Milagros Dávila and her husband Eddie Taveras didn’t want to abandon their lives in Salinas, Puerto Rico. But after Hurricane Maria destroyed the island, they were left, as were most Puerto Ricans, without clean drinking water, electricity, food or jobs. In this Sunday conversation she talks about leaving the place she was born for Connecticut and says she has faith she will return. She just doesn’t know when.
Milagros Dávila y su esposo, Eddie Taveras, no quisieron abandonar la vida que tenian Salinas, P.R. Pero después que el huracán Maria destruyo la isla, se quedaron, como la gran parte de los puertorriqueños, sin agua potable, electricidad, comida o trabajo. La pareja ahora vive en Connecticut, pero Dávila tiene fé en que volveran a Puerto Rico, aunque no sabe cuando eso será.
WASHINGTON — After a weekend trip to the island, Sen. Richard Blumenthal on Monday said the United States is in danger of “failing” Puerto Rico’s Hurricane Maria-struck residents and said hundreds of storm victims already are arriving in Connecticut to reunite with family.
WASHINGTON — Yanil Terón is one of the more fortunate members of Connecticut’s large Puerto Rican community. In the past 24 hours, Terón has learned from strangers in the Dominican Republic and Florida that her brother and sister had survived the walloping Hurricane Maria gave her island birthplace six days ago.
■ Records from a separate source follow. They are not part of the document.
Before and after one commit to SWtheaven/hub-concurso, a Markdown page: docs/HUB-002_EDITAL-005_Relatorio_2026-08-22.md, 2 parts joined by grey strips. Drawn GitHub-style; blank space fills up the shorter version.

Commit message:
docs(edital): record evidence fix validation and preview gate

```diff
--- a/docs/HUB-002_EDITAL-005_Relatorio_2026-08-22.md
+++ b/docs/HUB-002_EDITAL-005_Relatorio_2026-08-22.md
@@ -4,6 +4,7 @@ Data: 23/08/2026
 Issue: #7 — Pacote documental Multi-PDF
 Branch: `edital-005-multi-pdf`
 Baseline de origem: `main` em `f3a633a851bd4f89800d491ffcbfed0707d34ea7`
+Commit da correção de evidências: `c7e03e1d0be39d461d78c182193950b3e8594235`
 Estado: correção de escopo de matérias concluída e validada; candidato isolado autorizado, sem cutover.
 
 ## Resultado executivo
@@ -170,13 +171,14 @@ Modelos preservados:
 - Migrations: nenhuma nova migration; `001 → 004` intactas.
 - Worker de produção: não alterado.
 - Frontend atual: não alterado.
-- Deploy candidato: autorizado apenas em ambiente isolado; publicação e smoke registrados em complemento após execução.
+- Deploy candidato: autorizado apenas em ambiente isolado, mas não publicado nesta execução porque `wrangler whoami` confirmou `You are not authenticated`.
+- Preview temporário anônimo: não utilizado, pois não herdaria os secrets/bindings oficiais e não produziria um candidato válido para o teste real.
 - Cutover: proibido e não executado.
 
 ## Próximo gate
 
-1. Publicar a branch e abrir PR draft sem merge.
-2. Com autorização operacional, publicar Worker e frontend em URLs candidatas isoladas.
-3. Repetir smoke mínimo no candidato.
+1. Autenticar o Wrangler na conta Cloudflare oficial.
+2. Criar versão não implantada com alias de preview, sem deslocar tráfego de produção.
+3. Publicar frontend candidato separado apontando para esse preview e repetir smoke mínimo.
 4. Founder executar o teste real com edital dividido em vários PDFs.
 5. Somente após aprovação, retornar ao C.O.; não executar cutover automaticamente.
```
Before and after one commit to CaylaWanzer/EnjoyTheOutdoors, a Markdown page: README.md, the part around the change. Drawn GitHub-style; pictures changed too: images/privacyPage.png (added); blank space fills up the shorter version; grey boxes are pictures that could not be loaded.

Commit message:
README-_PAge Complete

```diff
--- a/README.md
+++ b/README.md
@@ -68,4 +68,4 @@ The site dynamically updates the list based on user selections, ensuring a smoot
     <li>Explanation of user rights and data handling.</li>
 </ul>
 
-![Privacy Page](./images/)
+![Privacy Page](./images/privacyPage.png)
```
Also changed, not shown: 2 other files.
But she and others with relatives on the storm-tossed island are increasingly concerned about a “humanitarian crisis” that’s engulfing Puerto Rico.